[[ SOURCE MATERIAL, beginning ]]

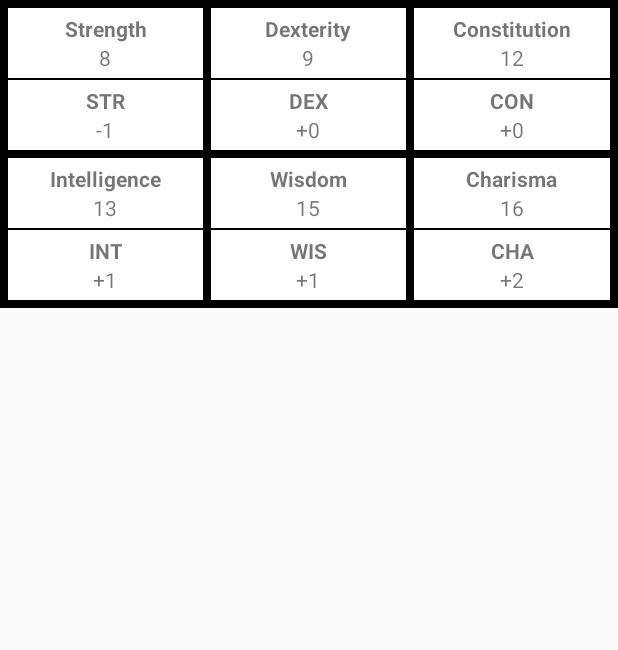
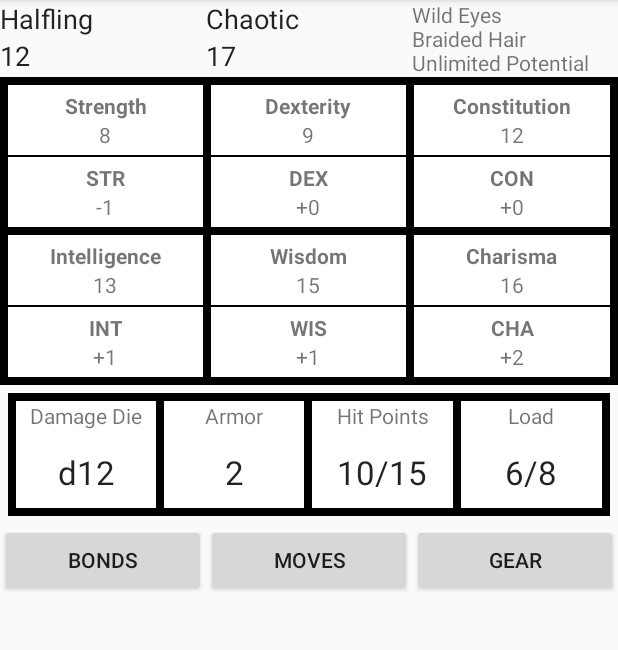
Before and after one commit to aniketschneider/dw-charsheet, an Android app: the screen it shows after launch (MainActivity), on a phone screen of 412 x 824 dp, the part 84-734 px from its top. Run offline under Robolectric (Android 15) with nearby library versions, the phone set to English and light mode, and no system bars.

Commit message:
Sketch out main character sheet layout

```diff
--- a/app/src/main/java/personal/aschneider/charsheet/AbilityScoresFragment.java
+++ b/app/src/main/java/personal/aschneider/charsheet/AbilityScoresFragment.java
@@ -34,7 +34,7 @@ public class AbilityScoresFragment extends Fragment {
 	@Override
 	public View onCreateView(LayoutInflater inflater,
 			ViewGroup container, Bundle savedInstanceState) {
-		View v = inflater.inflate(R.layout.fragment_ability_scores, null);
+		View v = inflater.inflate(R.layout.fragment_character_sheet, null);
 
         abilityScores.put(R.string.ability_strength, new AbilityScore(getString(R.string.ability_strength), 8));
         abilityScores.put(R.string.ability_dexterity, new AbilityScore(getString(R.string.ability_dexterity), 9));
--- a/app/src/main/res/layout/fragment_ability_scores.xml
+++ /dev/null
@@ -1,93 +0,0 @@
-<?xml version="1.0" encoding="utf-8"?>
-<LinearLayout xmlns:android="http://schemas.android.com/apk/res/android"
-    xmlns:my="http://schemas.android.com/apk/res-auto"
-
-    android:id="@+id/abilityContainer"
-    android:layout_width="match_parent"
-    android:layout_height="wrap_content"
-    android:orientation="vertical" >
-
-    <LinearLayout
-        android:orientation="horizontal"
-        android:layout_width="match_parent"
-        android:layout_height="wrap_content"
-        android:background="#ff000000">
-
-        <view
-            my:score="16"
-            my:statName="Strength"
-            android:layout_width="0dp"
-            android:layout_height="wrap_content"
-            class="personal.aschneider.charsheet.AbilityScoreView"
-            android:id="@+id/strWidget"
-            android:layout_weight="1"
-            android:background="#ffffffff"
-            android:layout_marginLeft="5dp"
-            android:layout_marginTop="5dp"
-            android:layout_marginBottom="5dp"/>
-        <view
-            my:score="15"
-            my:statName="Dexterity"
-            android:layout_width="0dp"
-            android:layout_height="wrap_content"
-            class="personal.aschneider.charsheet.AbilityScoreView"
-            android:id="@+id/dexWidget"
-            android:layout_weight="1"
-            android:background="#ffffffff"
-            android:layout_margin="5dp" />
-        <view
-            my:score="13"
-            my:statName="Constitution"
-            android:layout_width="0dp"
-            android:layout_height="wrap_content"
-            class="personal.aschneider.charsheet.AbilityScoreView"
-            android:id="@+id/conWidget"
-            android:layout_weight="1"
-            android:background="#ffffffff"
-            android:layout_marginRight="5dp"
-            android:layout_marginTop="5dp"
-            android:layout_marginBottom="5dp" />
-    </LinearLayout>
-
-    <LinearLayout
-        android:orientation="horizontal"
-        android:layout_width="match_parent"
-        android:layout_height="wrap_content"
-        android:background="#ff000000">
-
-        <view
-            my:score="12"
-            my:statName="Intelligence"
-            android:layout_width="0dp"
-            android:layout_height="wrap_content"
-            class="personal.aschneider.charsheet.AbilityScoreView"
-            android:id="@+id/intWidget"
-            android:layout_weight="1"
-            android:background="#ffffffff"
-            android:layout_marginLeft="5dp"
-            android:layout_marginRight="5dp"
-            android:layout_marginBottom="5dp" />
-        <view
-            my:score="9"
-            my:statName="Wisdom"
-            android:layout_width="0dp"
-            android:layout_height="wrap_content"
-            class="personal.aschneider.charsheet.AbilityScoreView"
-            android:id="@+id/wisWidget"
-            android:layout_weight="1"
-            android:background="#ffffffff"
-            android:layout_marginBottom="5dp" />
-        <view
-            my:score="8"
-            my:statName="Charisma"
-            android:layout_width="0dp"
-            android:layout_height="wrap_content"
-            class="personal.aschneider.charsheet.AbilityScoreView"
-            android:id="@+id/chaWidget"
-            android:layout_weight="1"
-            android:background="#ffffffff"
-            android:layout_marginRight="5dp"
-            android:layout_marginLeft="5dp"
-            android:layout_marginBottom="5dp" />
-    </LinearLayout>
-</LinearLayout>
--- /dev/null
+++ b/app/src/main/res/layout/fragment_character_sheet.xml
@@ -0,0 +1,292 @@
+<?xml version="1.0" encoding="utf-8"?>
+<LinearLayout xmlns:android="http://schemas.android.com/apk/res/android"
+    xmlns:my="http://schemas.android.com/apk/res-auto"
+    android:layout_width="match_parent"
+    android:layout_height="match_parent"
+    android:orientation="vertical">
+
+    <LinearLayout
+        android:layout_width="match_parent"
+        android:layout_height="wrap_content"
+        android:orientation="horizontal">
+
+        <LinearLayout
+            android:layout_width="0dp"
+            android:layout_height="wrap_content"
+            android:layout_weight="2"
+            android:orientation="vertical">
+
+            <LinearLayout
+                android:layout_width="match_parent"
+                android:layout_height="wrap_content"
+                android:orientation="horizontal">
+
+                <TextView
+                    android:layout_width="0dp"
+                    android:layout_height="match_parent"
+                    android:layout_weight="1"
+                    android:text="@string/sample_race"
+                    android:textAppearance="@android:style/TextAppearance.Medium" />
+                <TextView
+                    android:layout_width="0dp"
+                    android:layout_height="match_parent"
+                    android:layout_weight="1"
+                    android:text="@string/sample_alignment"
+                    android:textAppearance="@android:style/TextAppearance.Medium" />
+
+            </LinearLayout>
+
+            <LinearLayout
+                android:layout_width="match_parent"
+                android:layout_height="wrap_content"
+                android:orientation="horizontal">
+
+                <TextView
+                    android:layout_width="0dp"
+                    android:layout_height="match_parent"
+                    android:layout_weight="1"
+                    android:text="@string/sample_level"
+                    android:textAppearance="@android:style/TextAppearance.Medium" />
+                <TextView
+                    android:layout_width="0dp"
+                    android:layout_height="match_parent"
+                    android:layout_weight="1"
+                    android:text="@string/sample_experience"
+                    android:textAppearance="@android:style/TextAppearance.Medium" />
+
+            </LinearLayout>
+
+        </LinearLayout>
+
+        <TextView
+            android:layout_width="0dp"
+            android:layout_height="wrap_content"
+            android:layout_weight="1"
+            android:text="@string/sample_description"
+            android:id="@+id/textView" />
+
+    </LinearLayout>
+
+    <LinearLayout
+        android:id="@+id/abilityContainer"
+        android:layout_width="match_parent"
+        android:layout_height="wrap_content"
+        android:orientation="vertical" >
+
+        <LinearLayout
+            android:orientation="horizontal"
+            android:layout_width="match_parent"
+            android:layout_height="wrap_content"
+            android:background="#ff000000">
+
+            <view
+                my:score="16"
+                my:statName="Strength"
+                android:layout_width="0dp"
+                android:layout_height="wrap_content"
+                class="personal.aschneider.charsheet.AbilityScoreView"
+                android:id="@+id/strWidget"
+                android:layout_weight="1"
+                android:background="#ffffffff"
+                android:layout_marginLeft="5dp"
+                android:layout_marginTop="5dp"
+                android:layout_marginBottom="5dp"/>
+            <view
+                my:score="15"
+                my:statName="Dexterity"
+                android:layout_width="0dp"
+                android:layout_height="wrap_content"
+                class="personal.aschneider.charsheet.AbilityScoreView"
+                android:id="@+id/dexWidget"
+                android:layout_weight="1"
+                android:background="#ffffffff"
+                android:layout_margin="5dp" />
+            <view
+                my:score="13"
+                my:statName="Constitution"
+                android:layout_width="0dp"
+                android:layout_height="wrap_content"
+                class="personal.aschneider.charsheet.AbilityScoreView"
+                android:id="@+id/conWidget"
+                android:layout_weight="1"
+                android:background="#ffffffff"
+                android:layout_marginRight="5dp"
+                android:layout_marginTop="5dp"
+                android:layout_marginBottom="5dp" />
+        </LinearLayout>
+
+        <LinearLayout
+            android:orientation="horizontal"
+            android:layout_width="match_parent"
+            android:layout_height="wrap_content"
+            android:background="#ff000000">
+
+            <view
+                my:score="12"
+                my:statName="Intelligence"
+                android:layout_width="0dp"
+                android:layout_height="wrap_content"
+                class="personal.aschneider.charsheet.AbilityScoreView"
+                android:id="@+id/intWidget"
+                android:layout_weight="1"
+                android:background="#ffffffff"
+                android:layout_marginLeft="5dp"
+                android:layout_marginRight="5dp"
+                android:layout_marginBottom="5dp" />
+            <view
+                my:score="9"
+                my:statName="Wisdom"
+                android:layout_width="0dp"
+                android:layout_height="wrap_content"
+                class="personal.aschneider.charsheet.AbilityScoreView"
+                android:id="@+id/wisWidget"
+                android:layout_weight="1"
+                android:background="#ffffffff"
+                android:layout_marginBottom="5dp" />
+            <view
+                my:score="8"
+                my:statName="Charisma"
+                android:layout_width="0dp"
+                android:layout_height="wrap_content"
+                class="personal.aschneider.charsheet.AbilityScoreView"
+                android:id="@+id/chaWidget"
+                android:layout_weight="1"
+                android:background="#ffffffff"
+                android:layout_marginRight="5dp"
+                android:layout_marginLeft="5dp"
+                android:layout_marginBottom="5dp" />
+        </LinearLayout>
+    </LinearLayout>
+
+    <LinearLayout
+        android:layout_width="match_parent"
+        android:layout_height="wrap_content"
+        android:orientation="horizontal"
+        android:background="#ff000000"
+        android:layout_margin="5dp">
+
+        <LinearLayout
+            android:layout_width="0dp"
+            android:layout_height="wrap_content"
+            android:layout_weight="1"
+            android:layout_margin="5dp"
+            android:background="#ffffffff"
+            android:orientation="vertical">
+            <TextView
+                android:layout_width="match_parent"
+                android:layout_height="wrap_content"
+                android:text="@string/damageDieLabel"
+                android:background="#ffffffff"
+                android:layout_marginBottom="4dp"
+                android:gravity="center" />
+            <TextView
+                android:layout_width="match_parent"
+                android:layout_height="48dp"
+                android:textAppearance="?android:attr/textAppearanceLarge"
+                android:text="d12"
+                android:id="@+id/damageDie"
+                android:gravity="center"
+                android:background="#ffffffff"/>
+        </LinearLayout>
+        <LinearLayout
+            android:layout_width="0dp"
+            android:layout_height="wrap_content"
+            android:layout_weight="1"
+            android:background="#ffffffff"
+            android:layout_marginTop="5dp"
+            android:layout_marginRight="5dp"
+            android:layout_marginBottom="5dp"
+            android:orientation="vertical">
+            <TextView
+                android:layout_width="match_parent"
+                android:layout_height="wrap_content"
+                android:text="@string/armorLabel"
+                android:background="#ffffffff"
+                android:layout_marginBottom="4dp"
+                android:gravity="center" />
+            <TextView
+                android:layout_width="match_parent"
+                android:layout_height="48dp"
+                android:textAppearance="?android:attr/textAppearanceLarge"
+                android:text="2"
+                android:id="@+id/armor"
+                android:gravity="center"
+                android:background="#ffffffff" />
+        </LinearLayout>
+        <LinearLayout
+            android:layout_width="0dp"
+            android:layout_height="wrap_content"
+            android:layout_weight="1"
+            android:background="#ffffffff"
+            android:layout_marginTop="5dp"
+            android:layout_marginRight="5dp"
+            android:layout_marginBottom="5dp"
+            android:orientation="vertical">
+            <TextView
+                android:layout_width="match_parent"
+                android:layout_height="wrap_content"
+                android:text="@string/hitPointsLabel"
+                android:background="#ffffffff"
+                android:layout_marginBottom="4dp"
+                android:gravity="center" />
+            <TextView
+                android:layout_width="match_parent"
+                android:layout_height="48dp"
+                android:textAppearance="?android:attr/textAppearanceLarge"
+                android:text="10/15"
+                android:id="@+id/hitPoints"
+                android:gravity="center"
+                android:background="#ffffffff" />
+        </LinearLayout>
+        <LinearLayout
+            android:layout_width="0dp"
+            android:layout_height="wrap_content"
+            android:layout_weight="1"
+            android:background="#ffffffff"
+            android:layout_marginTop="5dp"
+            android:layout_marginRight="5dp"
+            android:layout_marginBottom="5dp"
+            android:orientation="vertical">
+            <TextView
+                android:layout_width="match_parent"
+                android:layout_height="wrap_content"
+                android:text="@string/loadLabel"
+                android:background="#ffffffff"
+                android:layout_marginBottom="4dp"
+                android:gravity="center" />
+            <TextView
+                android:layout_width="match_parent"
+                android:layout_height="48dp"
+                android:textAppearance="?android:attr/textAppearanceLarge"
+                android:text="6/8"
+                android:id="@+id/load"
+                android:gravity="center"
+                android:background="#ffffffff" />
+        </LinearLayout>
+
+    </LinearLayout>
+
+    <LinearLayout
+        android:layout_width="match_parent"
+        android:layout_height="wrap_content">
+
+        <Button
+            android:layout_width="0dp"
+            android:layout_height="wrap_content"
+            android:layout_weight="1"
+            android:text="@string/bonds" />
+
+        <Button
+            android:layout_width="0dp"
+            android:layout_height="wrap_content"
+            android:layout_weight="1"
+            android:text="@string/moves" />
+
+        <Button
+            android:layout_width="0dp"
+            android:layout_height="wrap_content"
+            android:layout_weight="1"
+            android:text="@string/gear" />
+
+    </LinearLayout>
+</LinearLayout>
--- /dev/null
+++ b/app/src/main/res/values/samples.xml
@@ -0,0 +1,9 @@
+<?xml version="1.0" encoding="utf-8"?>
+<resources>
+    <string name="sample_name">Kai the Druid</string>
+    <string name="sample_race">Halfling</string>
+    <string name="sample_alignment">Chaotic</string>
+    <string name="sample_level">12</string>
+    <string name="sample_experience">17</string>
+    <string name="sample_description">Wild Eyes\nBraided Hair\nUnlimited Potential</string>
+</resources>
--- a/app/src/main/res/values/strings.xml
+++ b/app/src/main/res/values/strings.xml
@@ -9,5 +9,12 @@
     <string name="ability_intelligence">Intelligence</string>
     <string name="ability_wisdom">Wisdom</string>
     <string name="ability_charisma">Charisma</string>
+    <string name="damageDieLabel">Damage Die</string>
+    <string name="armorLabel">Armor</string>
+    <string name="hitPointsLabel">Hit Points</string>
+    <string name="loadLabel">Load</string>
+    <string name="bonds">Bonds</string>
+    <string name="moves">Moves</string>
+    <string name="gear">Gear</string>
 
 </resources>
```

[[ SOURCE MATERIAL, end ]]

EXERCISE. Find every line in the records that has the word "Wisdom". Copy those lines.

ANSWER TO THIS PROBLEM.
-            my:statName="Wisdom"
+                my:statName="Wisdom"
     <string name="ability_wisdom">Wisdom</string>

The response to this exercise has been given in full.